I’m working on another volume in my Pequod-like pursuit of Megan McArdle* (see, after what went on here earlier today, I’ve got a Melville mindworm going), but just to show that I’m not dead yet, I thought I’d toss in a little lagniappe to a discussion begun here in John’s post of a day or so ago.
There, I learned that some idiot I’ve never before had the dystopic experience of encountering had this to say about the notion of an intellectual commons:
But Barton says that the Bible, Ben Franklin and the Pilgrims all opposed Net Neutrality because it violates the rights of huge corporations to charge higher rates and discriminate on content, calling it a “wicked” policyand “socialism on the Internet.”
Here’s David Barton’s own words on the subject, just to show that the snark version is, in fact, deadly accurate:

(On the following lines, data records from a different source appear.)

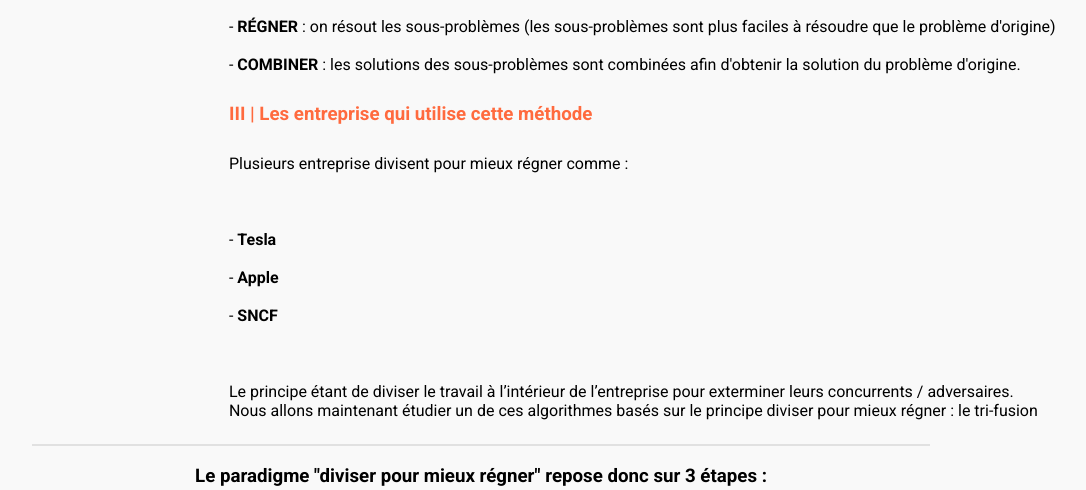
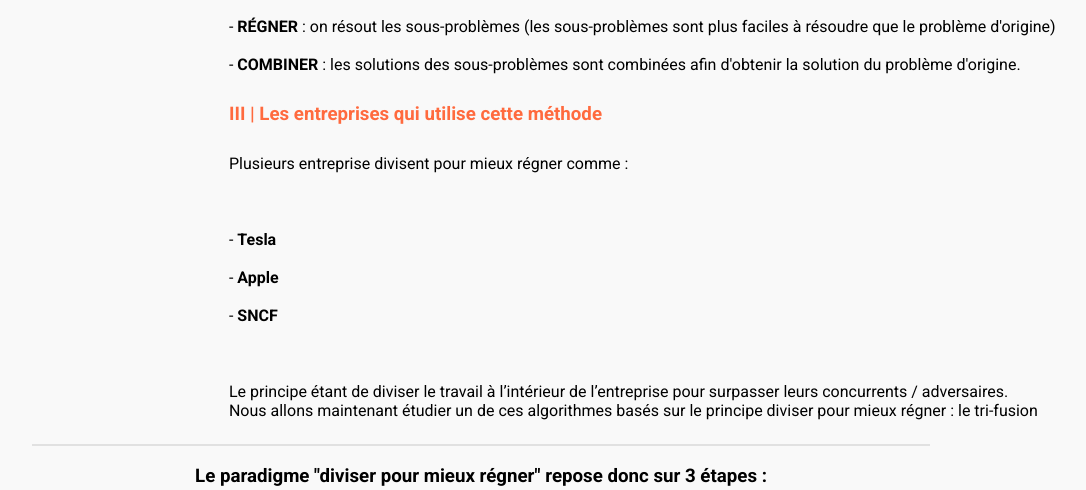
Before and after one commit to tometcalvin/projetnsisp, a PHP site: page /page2.php in a window 1280 px wide. Shown: the part 825-1315 px from the top of the page, without its empty margins (159-1245 px from the left). Run offline with PHP 8.4, Linux system fonts and the light colour scheme.

Commit message:
Update page2.php

```diff
--- a/page2.php
+++ b/page2.php
@@ -45,12 +45,12 @@
 				</div>
 				<div class="subpart3">
 					<div class="sp1text">
-						<h3 class="sous_sous_titre" id="qcb">III | Les entreprise qui utilise cette méthode</h3>
+						<h3 class="sous_sous_titre" id="qcb">III | Les entreprises qui utilise cette méthode</h3>
 						<p>Plusieurs entreprise divisent pour mieux régner comme :<br></br><br></br>
 						- <STRONG>Tesla</STRONG><br></br>
 						- <STRONG>Apple</STRONG><br></br>
 						- <STRONG>SNCF</STRONG> <br></br><br></br>
-						Le principe étant de diviser le travail à l’intérieur de l’entreprise pour exterminer leurs concurrents / adversaires. <br>
+						Le principe étant de diviser le travail à l’intérieur de l’entreprise pour surpasser leurs concurrents / adversaires. <br>
 						Nous allons maintenant étudier un de ces algorithmes basés sur le principe diviser pour mieux régner : le tri-fusion
 
 						</p>
```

But we talk about it today because it is a principle of free market. That’s a Biblical principle, that’s a historical principle, we have all these quotes from Ben Franklin, and Jefferson and Washington and others on free market and how important that is to maintain.
Well, as it happens, I’m reading a really excellent book: Common as Air by Lewis Hyde, which is, among much else, a detailed and beautifully written archaeology of what the founders — and Franklin primus inter pares — thought about ideas, ownership, and the commons.
One thing Hyde reminds us of is that Franklin himself did not claim ownership of ideas that he himself saw as the product of many, the inheritance of all, and the property of none. He did not patent the lightening rod — instead communicating with David Hume, among others, to make sure that the world — at least those with access to learned journals — could make free use of both the research implications and the practical value of his investigations into the behavior of electricity. He didn’t try to hang on to the rights to the Franklin stove.
If he did choose to keep some trade secrets that advantaged the work that made him prosperous — the techniques he used to render early American paper money more secure against counterfeits — that was one exception against a life time of free public dissemination of discoveries and inventions that he understood to have been built on the work of predecessor and collaborators, to be improved upon still further by the efforts of strangers to come. [FWIW — I wrote about Franklin’s role as a currency innovator in last October’s American History. Sadly, the piece itself is not online, though I think a draft may show up in MIT’s DSpace archive eventually.
You should all go get Hyde’s book for yourselves, but just to shove Barton’s ignorant lies back down his slimy, authoritarian-slime-filled cake-hole, consider this quote from the chapter Hyde titled “Benjamin Franklin, Founding Pirate”:
Franklin believed that property should not command society, society should command property: “Private Property..is a Creature of Society and is subject to the Cals of that Society whenever its Necessities shall require it, even to its last Farthing.” The contributions that private property makes to public needs are not, therefore, “to be considered as conferring a Benefit to the Public…but as the Return of an Obligation previously received or the Payment of a Just Debt.” (Common as Air, pp. 132-133. The Franklin quote is from “Queries and Remarks on a Paper entitled ‘Hints for the Members of [the Constitutional] Convention No II in teh Federal Gazette of Tuesday Nov 3d 1789.]
The shorter: Franklin was down for net neutrality.
You can disagree with his argument, of course. It’s a wingnut folly to accord the status of revolution to texts that they rarely, if ever read. Mine are different pathologies, no doubt.
But while the fact that Ben Franklin said something does not make it inerrant truth, still, if I may, can I suggest to the Mr. Barton that before he yaps about what the founders thought about something, it might be a good idea to, you know, actually read what they had to say on the subject?
*Absolutely no good can come of this metaphor.
Image: David Martin, Portrait of Benjamin Franklin, 1767. I’ve always loved this portrait for the fact that Franklin commissioned it while directing that he be painted with the bust of Newton watching over him.